Segment Start: Data for processing

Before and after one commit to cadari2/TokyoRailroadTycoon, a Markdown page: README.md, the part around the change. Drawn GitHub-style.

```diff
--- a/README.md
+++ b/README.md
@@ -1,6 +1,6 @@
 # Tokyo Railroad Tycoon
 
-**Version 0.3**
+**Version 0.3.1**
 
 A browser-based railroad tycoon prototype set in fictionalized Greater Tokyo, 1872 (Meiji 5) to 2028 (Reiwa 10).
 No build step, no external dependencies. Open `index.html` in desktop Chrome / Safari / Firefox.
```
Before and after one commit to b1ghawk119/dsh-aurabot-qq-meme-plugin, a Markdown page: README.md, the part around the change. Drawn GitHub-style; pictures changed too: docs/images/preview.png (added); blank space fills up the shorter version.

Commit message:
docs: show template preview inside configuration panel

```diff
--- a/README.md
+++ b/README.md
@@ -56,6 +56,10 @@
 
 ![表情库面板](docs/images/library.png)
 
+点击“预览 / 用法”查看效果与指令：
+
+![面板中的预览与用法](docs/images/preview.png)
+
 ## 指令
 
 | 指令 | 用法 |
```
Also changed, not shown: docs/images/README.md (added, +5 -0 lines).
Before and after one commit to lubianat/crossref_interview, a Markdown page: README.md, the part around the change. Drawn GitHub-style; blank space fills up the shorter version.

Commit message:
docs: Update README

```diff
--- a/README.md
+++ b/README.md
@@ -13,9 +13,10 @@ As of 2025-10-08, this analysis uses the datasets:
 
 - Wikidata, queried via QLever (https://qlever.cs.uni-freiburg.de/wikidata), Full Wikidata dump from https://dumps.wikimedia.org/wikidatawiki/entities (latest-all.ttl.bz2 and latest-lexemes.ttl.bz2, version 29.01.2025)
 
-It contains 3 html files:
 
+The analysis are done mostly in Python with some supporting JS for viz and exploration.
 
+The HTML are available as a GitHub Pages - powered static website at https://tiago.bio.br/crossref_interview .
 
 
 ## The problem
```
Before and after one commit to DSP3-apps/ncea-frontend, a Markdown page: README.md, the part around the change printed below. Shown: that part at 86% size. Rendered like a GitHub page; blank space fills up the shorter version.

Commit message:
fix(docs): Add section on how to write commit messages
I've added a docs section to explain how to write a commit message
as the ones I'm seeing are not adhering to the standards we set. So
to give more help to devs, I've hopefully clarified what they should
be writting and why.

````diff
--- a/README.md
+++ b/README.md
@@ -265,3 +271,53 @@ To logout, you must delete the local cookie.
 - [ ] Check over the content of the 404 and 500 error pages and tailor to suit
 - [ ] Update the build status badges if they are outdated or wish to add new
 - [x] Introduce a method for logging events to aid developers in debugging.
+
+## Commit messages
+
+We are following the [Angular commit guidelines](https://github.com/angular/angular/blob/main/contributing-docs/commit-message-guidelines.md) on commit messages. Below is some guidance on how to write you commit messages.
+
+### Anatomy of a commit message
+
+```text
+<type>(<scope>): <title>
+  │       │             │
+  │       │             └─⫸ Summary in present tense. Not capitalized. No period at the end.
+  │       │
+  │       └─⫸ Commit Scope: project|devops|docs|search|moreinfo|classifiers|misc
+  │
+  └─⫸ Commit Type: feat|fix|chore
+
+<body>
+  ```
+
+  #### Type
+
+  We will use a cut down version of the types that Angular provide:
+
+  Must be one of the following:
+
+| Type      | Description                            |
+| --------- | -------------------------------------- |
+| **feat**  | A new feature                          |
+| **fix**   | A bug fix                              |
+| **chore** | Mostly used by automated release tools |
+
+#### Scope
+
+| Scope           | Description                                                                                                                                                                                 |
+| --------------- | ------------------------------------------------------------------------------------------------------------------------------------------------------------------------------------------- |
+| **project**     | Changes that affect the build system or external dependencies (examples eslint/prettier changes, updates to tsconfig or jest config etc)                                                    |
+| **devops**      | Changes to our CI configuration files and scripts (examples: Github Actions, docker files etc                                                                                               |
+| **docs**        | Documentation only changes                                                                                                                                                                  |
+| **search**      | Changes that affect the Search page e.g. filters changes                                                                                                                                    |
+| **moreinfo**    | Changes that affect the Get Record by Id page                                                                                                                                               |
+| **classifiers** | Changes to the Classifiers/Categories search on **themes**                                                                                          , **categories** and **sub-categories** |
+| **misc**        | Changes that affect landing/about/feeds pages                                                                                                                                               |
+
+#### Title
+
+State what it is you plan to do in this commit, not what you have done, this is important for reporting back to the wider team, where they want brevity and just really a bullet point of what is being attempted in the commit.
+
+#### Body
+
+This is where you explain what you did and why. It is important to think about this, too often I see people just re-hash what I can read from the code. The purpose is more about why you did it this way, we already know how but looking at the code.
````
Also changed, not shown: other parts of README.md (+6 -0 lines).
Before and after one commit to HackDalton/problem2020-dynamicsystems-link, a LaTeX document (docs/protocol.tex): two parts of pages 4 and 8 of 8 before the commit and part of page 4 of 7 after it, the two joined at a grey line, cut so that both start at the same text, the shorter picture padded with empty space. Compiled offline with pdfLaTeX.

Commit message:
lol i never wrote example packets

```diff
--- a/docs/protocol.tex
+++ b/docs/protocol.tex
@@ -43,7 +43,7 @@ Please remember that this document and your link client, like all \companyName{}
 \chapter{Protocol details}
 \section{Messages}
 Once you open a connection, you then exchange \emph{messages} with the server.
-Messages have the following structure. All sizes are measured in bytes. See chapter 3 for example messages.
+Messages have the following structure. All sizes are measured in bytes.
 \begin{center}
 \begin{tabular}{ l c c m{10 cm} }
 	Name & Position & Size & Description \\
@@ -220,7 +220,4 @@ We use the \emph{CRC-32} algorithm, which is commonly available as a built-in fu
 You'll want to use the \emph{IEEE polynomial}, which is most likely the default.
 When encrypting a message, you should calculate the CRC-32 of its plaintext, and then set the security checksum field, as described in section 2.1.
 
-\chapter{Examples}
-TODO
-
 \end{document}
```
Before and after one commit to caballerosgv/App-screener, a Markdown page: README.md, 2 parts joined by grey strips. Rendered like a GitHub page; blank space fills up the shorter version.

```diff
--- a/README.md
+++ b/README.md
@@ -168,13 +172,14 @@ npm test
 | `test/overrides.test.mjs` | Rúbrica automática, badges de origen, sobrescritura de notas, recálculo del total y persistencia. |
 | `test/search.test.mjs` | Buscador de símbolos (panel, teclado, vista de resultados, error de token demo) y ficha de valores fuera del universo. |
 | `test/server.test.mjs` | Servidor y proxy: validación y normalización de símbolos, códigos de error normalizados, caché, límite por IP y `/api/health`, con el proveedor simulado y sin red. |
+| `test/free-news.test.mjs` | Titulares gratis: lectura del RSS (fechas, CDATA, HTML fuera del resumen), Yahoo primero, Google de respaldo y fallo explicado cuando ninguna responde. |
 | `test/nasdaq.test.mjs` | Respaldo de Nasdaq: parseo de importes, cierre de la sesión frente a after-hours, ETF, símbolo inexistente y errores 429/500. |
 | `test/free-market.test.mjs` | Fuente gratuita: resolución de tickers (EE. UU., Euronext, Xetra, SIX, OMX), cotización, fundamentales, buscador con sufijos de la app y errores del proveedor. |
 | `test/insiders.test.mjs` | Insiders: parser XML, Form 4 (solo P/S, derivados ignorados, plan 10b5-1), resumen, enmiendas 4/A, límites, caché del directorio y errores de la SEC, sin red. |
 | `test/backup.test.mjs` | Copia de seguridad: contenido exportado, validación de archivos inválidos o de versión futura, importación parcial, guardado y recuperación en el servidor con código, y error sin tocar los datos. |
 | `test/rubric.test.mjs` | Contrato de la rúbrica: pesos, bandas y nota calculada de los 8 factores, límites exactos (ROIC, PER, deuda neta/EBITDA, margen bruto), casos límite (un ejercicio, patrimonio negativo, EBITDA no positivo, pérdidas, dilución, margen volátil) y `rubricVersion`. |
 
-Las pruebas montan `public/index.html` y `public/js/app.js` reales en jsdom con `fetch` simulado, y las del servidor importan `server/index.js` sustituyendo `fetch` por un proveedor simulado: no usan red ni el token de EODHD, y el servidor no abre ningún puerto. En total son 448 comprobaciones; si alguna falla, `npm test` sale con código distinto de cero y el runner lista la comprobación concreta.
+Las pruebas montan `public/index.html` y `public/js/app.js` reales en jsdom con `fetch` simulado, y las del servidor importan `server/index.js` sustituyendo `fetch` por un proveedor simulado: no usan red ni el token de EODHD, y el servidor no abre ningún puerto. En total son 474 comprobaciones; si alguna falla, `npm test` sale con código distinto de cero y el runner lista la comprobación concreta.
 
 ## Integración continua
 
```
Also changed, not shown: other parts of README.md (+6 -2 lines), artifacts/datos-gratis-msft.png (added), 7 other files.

Segment End: Data for processing

*The problem*:
Each line holding the word "Also" must be pulled from the records.

*Answer space*:
Also changed, not shown: docs/images/README.md (added, +5 -0 lines).
Also changed, not shown: other parts of README.md (+6 -0 lines).
Also changed, not shown: other parts of README.md (+6 -2 lines), artifacts/datos-gratis-msft.png (added), 7 other files.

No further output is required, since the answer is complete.